_AIM OF THE TASK_
Repeat the listing below line by line, exactly, leaving its pictures behind.
Top of MATERIAL SHOWN
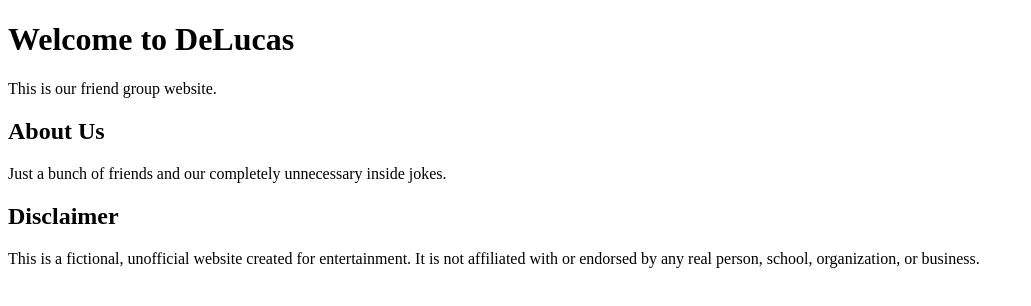
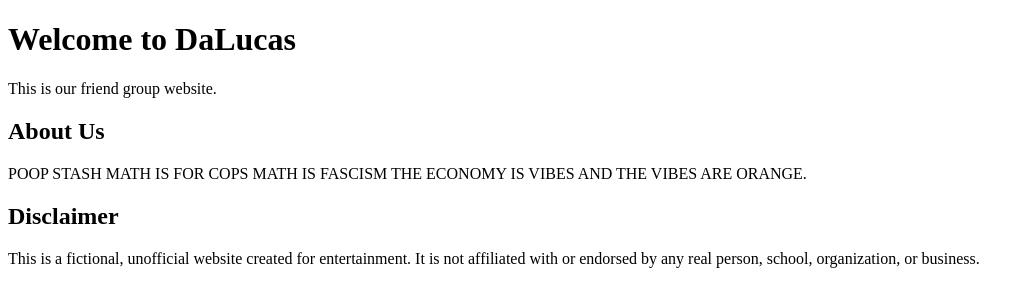
Before and after one commit to poopstasher/dalucas.net, a plain HTML site: page index.html in a window 1280 px wide. Shown: the whole page, without its empty margins (0-1031 px from the left). Drawn offline with Linux system fonts and the light colour scheme.

Commit message:
Change title and content in index.html
Updated title and main heading to reflect new name. Changed content in the About Us section for humor.

```diff
--- a/index.html
+++ b/index.html
@@ -1,16 +1,16 @@
 <!DOCTYPE html>
 <html>
 <head>
-<title>DeLucas</title>
+<title>DaLucas</title>
 </head>
 
 <body>
-<h1>Welcome to DeLucas</h1>
+<h1>Welcome to DaLucas</h1>
 
 <p>This is our friend group website.</p>
 
 <h2>About Us</h2>
-<p>Just a bunch of friends and our completely unnecessary inside jokes.</p>
+<p>POOP STASH MATH IS FOR COPS MATH IS FASCISM THE ECONOMY IS VIBES AND THE VIBES ARE ORANGE.</p>
 
 <h2>Disclaimer</h2>
 <p>
```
Bottom of MATERIAL SHOWN
_TASK OUTPUT_
Before and after one commit to poopstasher/dalucas.net, a plain HTML site: page index.html in a window 1280 px wide. Shown: the whole page, without its empty margins (0-1031 px from the left). Drawn offline with Linux system fonts and the light colour scheme.

Commit message:
Change title and content in index.html
Updated title and main heading to reflect new name. Changed content in the About Us section for humor.

```diff
--- a/index.html
+++ b/index.html
@@ -1,16 +1,16 @@
 <!DOCTYPE html>
 <html>
 <head>
-<title>DeLucas</title>
+<title>DaLucas</title>
 </head>
 
 <body>
-<h1>Welcome to DeLucas</h1>
+<h1>Welcome to DaLucas</h1>
 
 <p>This is our friend group website.</p>
 
 <h2>About Us</h2>
-<p>Just a bunch of friends and our completely unnecessary inside jokes.</p>
+<p>POOP STASH MATH IS FOR COPS MATH IS FASCISM THE ECONOMY IS VIBES AND THE VIBES ARE ORANGE.</p>
 
 <h2>Disclaimer</h2>
 <p>
```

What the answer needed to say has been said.